On 20 September 2018, the National Green Tribunal ordered all states and union territories to prepare action plans within the next two months for restoring the quality of polluted river stretches to at least “bathing standards” within six months of the finalisation of the plans. However, making of the action plans alone is not likely to lead to an improvement in the river water quality.

Sustainable Use of Water

Projections of water demand and supply based on various scenarios provide a backdrop for examining the relevance of alternative interventions to achieve sustainable use of India's water resources. Policy interventions in the water sector need to address the conservation and better use of water by correcting instruments that have resulted in inefficient use of water and pollution of water bodies. Adoption of such interventions must involve a wider dialogue within civil society and a study of the knowledge available from around the world.

Environment and Accountability

While there are several empirical studies on agriculture-related environmental problems, such as soil degradation and wind and water erosion, only a few studies have dealt with environmental problems in the agricultural sector due to industrial pollution. The difference is that the first set of problems are intra-sectoral while the second is intersectoral. This paper attempts to study the environmental impact of water pollution on rural communities in general and on agricultural production, human health, and livestock in particular. Some important issues in this regard are (a) linkages between industrial development and changes in the micro (local) environment; (b) damage to crops and animal husbandry due to industrial pollution; and (c) impact on health and sanitation in rural communities. These issues are studied in detail with the help of primary data collected from a pollution-affected village in Andhra Pradesh.

Kerala - Grasim: Polluter Does Not Pay

The Grasim Industries unit, long tagged the "most pollutant industry in Kerala", has shut shop without paying compensation for the damage it inflicted on the environment. There is also resentment among the workers on the severance package offered, and the lack of social amenities at their workplace.
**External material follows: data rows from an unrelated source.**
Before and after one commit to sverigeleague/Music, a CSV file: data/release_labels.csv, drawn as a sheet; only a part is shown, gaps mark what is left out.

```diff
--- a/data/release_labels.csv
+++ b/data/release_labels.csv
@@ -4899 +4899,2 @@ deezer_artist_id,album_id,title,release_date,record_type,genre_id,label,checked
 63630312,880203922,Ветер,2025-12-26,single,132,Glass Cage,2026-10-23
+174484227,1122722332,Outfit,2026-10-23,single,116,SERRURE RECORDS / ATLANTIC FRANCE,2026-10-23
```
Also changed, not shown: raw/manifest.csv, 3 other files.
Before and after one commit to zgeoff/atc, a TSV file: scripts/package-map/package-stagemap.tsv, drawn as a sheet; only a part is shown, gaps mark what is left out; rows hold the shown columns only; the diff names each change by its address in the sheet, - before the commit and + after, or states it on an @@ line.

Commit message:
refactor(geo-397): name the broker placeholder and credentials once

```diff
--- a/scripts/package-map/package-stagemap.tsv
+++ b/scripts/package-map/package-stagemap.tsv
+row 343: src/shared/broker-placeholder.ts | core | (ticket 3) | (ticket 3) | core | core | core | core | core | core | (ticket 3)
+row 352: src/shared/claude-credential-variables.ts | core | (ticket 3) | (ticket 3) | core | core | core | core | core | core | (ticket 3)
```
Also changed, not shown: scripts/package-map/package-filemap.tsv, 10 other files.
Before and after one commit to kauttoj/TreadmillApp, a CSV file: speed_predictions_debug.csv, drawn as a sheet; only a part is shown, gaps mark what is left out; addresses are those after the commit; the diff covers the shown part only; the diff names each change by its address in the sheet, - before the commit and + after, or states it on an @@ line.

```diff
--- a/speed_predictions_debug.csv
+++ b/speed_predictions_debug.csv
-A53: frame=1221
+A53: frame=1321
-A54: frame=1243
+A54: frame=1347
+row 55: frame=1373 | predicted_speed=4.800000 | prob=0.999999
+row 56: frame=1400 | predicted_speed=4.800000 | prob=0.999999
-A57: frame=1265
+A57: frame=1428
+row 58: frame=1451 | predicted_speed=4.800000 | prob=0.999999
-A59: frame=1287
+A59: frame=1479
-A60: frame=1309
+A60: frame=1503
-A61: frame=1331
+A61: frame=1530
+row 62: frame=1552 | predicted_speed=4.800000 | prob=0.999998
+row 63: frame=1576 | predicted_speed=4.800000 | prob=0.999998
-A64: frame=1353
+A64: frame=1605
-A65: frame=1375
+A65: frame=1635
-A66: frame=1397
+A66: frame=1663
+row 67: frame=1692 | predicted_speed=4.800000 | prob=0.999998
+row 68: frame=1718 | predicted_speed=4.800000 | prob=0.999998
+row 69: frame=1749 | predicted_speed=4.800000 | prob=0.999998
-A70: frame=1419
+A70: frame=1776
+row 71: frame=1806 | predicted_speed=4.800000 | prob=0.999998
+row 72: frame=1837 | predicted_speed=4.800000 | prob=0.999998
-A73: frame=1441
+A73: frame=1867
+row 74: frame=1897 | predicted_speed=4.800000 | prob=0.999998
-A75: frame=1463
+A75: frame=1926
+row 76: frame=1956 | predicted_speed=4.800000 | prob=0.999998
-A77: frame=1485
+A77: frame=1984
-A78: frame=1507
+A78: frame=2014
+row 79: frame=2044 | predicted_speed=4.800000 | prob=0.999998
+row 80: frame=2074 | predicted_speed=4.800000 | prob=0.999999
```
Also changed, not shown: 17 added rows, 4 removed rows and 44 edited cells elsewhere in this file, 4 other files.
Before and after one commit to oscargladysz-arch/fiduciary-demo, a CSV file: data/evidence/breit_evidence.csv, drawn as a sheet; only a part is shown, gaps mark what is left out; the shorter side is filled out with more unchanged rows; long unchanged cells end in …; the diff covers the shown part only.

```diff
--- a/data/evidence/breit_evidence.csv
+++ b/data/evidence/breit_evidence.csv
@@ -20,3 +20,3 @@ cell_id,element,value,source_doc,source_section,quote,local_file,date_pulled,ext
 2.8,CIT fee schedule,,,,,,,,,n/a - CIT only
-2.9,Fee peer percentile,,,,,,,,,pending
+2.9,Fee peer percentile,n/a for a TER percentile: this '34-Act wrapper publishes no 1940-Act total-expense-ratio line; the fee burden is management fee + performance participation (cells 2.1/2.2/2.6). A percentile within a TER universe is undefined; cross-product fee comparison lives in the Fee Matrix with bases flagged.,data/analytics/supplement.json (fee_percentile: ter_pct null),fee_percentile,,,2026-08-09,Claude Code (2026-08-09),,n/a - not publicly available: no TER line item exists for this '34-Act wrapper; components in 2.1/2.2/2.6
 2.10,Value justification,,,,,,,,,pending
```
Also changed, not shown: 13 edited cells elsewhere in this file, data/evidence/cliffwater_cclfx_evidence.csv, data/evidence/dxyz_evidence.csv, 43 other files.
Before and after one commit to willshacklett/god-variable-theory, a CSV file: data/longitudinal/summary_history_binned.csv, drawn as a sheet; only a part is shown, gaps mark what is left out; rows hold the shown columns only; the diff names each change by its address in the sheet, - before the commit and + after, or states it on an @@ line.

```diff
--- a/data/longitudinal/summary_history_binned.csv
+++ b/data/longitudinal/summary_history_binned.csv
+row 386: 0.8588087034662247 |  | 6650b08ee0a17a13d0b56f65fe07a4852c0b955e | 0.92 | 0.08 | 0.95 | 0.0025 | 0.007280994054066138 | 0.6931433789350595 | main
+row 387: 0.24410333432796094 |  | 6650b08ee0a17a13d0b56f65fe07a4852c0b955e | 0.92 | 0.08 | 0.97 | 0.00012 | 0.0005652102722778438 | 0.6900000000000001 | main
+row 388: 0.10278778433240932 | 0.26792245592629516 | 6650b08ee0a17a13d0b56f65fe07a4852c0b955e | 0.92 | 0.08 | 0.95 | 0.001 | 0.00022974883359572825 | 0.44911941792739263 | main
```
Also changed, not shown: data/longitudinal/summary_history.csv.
Pollution: Prevention vs Control

Industrial pollution in many developing countries including India is managed/controlled using end-of-pipe (EOP) treatment. Using available evidence it is argued here that EOP treatment like common effluent treatment plant (CETP) does not fix the problem, as many hazardous persistent organic pollutants (POPs) and toxic metals remain in the treated water or in the sludge. Instead of pollution control, pollution prevention should be the aim of any policy intervention. Besides, an integrated system where prevention rather than the control is the norm along with the use of cleaner production is more relevant in a fast growing economy like India.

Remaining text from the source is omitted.